Source: Variety / Getty

LOS ANGELES —  Norman Lear, the producer and writer of some of the biggest hits on TV, is dead at 101.  Lear died at his home in Los Angeles of natural causes.  Lear was born and raised in New Haven, Connecticut, before enlisting in the Army in September of 1942.  After World War II, Lear had a career in public relations and picked up comedy writing in the late 1950s.


He is best known for creating 1970s sitcoms “All in the Family” and “Maude.”  He had other big hits, including “Sanford and Son,” “Good Times,” and “The Jeffersons.”  Lear’s sitcoms were commonly shot on videotape in place of film, used a live studio audience, and dealt with political issues of the day.  Lear was a political activist who funded progressive causes as part of the Malibu Mafia, an informal group of wealthy American Jewish men.

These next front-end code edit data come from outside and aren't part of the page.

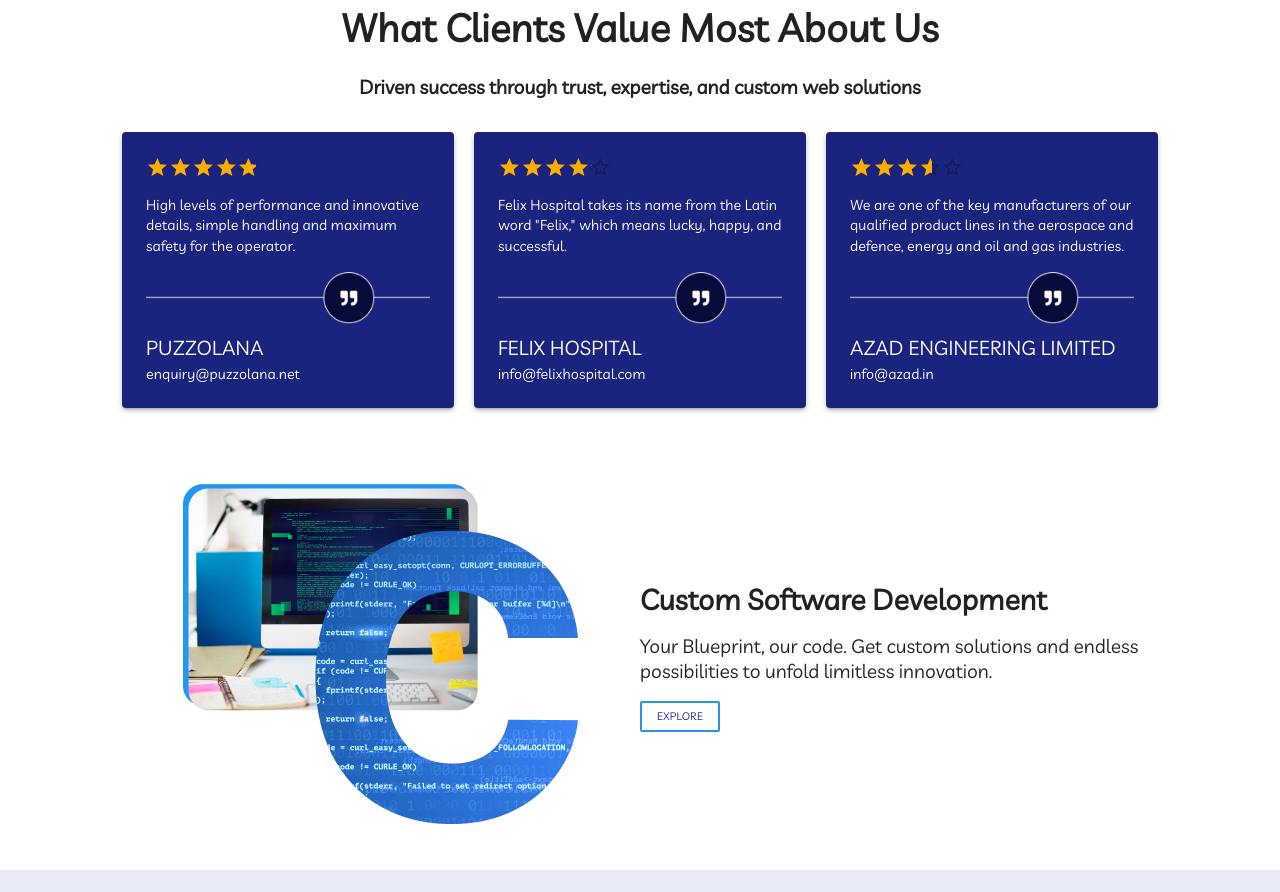
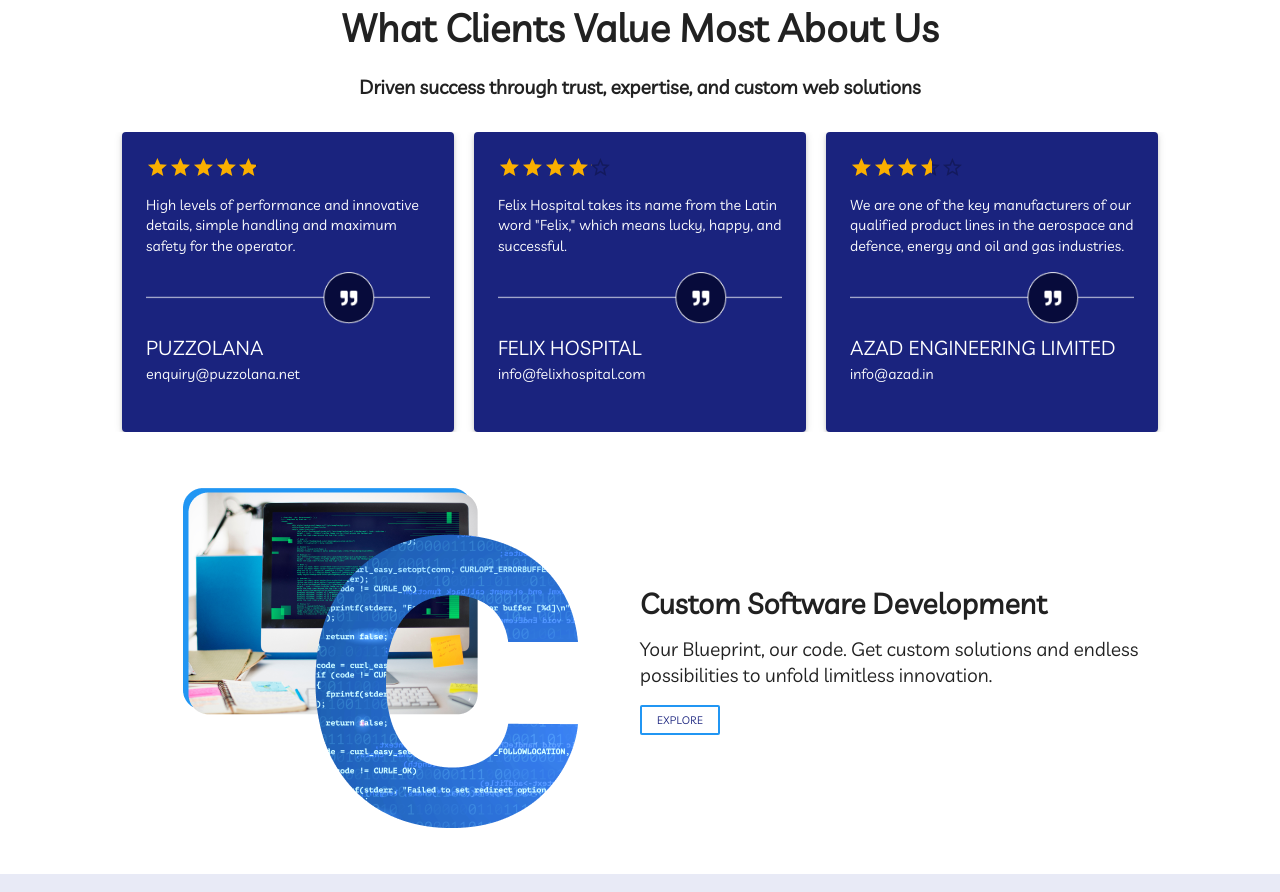
Before and after one commit to sambhaskar0906/SpiraleInfosoft, a React (Create React App) app: page / in a window 1280 px wide. Shown: the part 2900-3792 px from the top of the page. Built offline with nearby package versions, Linux system fonts and the light colour scheme; a web font is replaced by a local one.

Commit message:
Your commit message

```diff
--- a/src/Component/Public/ClientSlider.js
+++ b/src/Component/Public/ClientSlider.js
@@ -109,7 +109,7 @@
                     overflow: 'hidden',
                 }}
             >
-                {values.map(({ id, description, BoxIcon, Pic, picname, picusername, rating }) => (
+                {values.map(({ id, description, BoxIcon, picname, picusername, rating }) => (
                     <Box
                         key={id}
                         sx={{
@@ -122,6 +122,10 @@
                                 borderRadius: 2,
                                 p: 3,
                                 boxShadow: 3,
+                                display: 'flex',
+                                flexDirection: 'column',
+                                alignItems: 'stretch', // Ensure it stretches to same height
+                                minHeight: '300px', // Ensure a minimum height, even for shorter content
                             }}
                         >
                             <Rating
```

In 1968, Lear was nominated for an Academy Award for his writing of “Divorce American Style.”  He also produced the cult favorite “The Princess Bride.”  Lear received five Emmy Awards and two Peabody Awards over the course of his career.  In 2017, he was a Kennedy Center Honors recipient.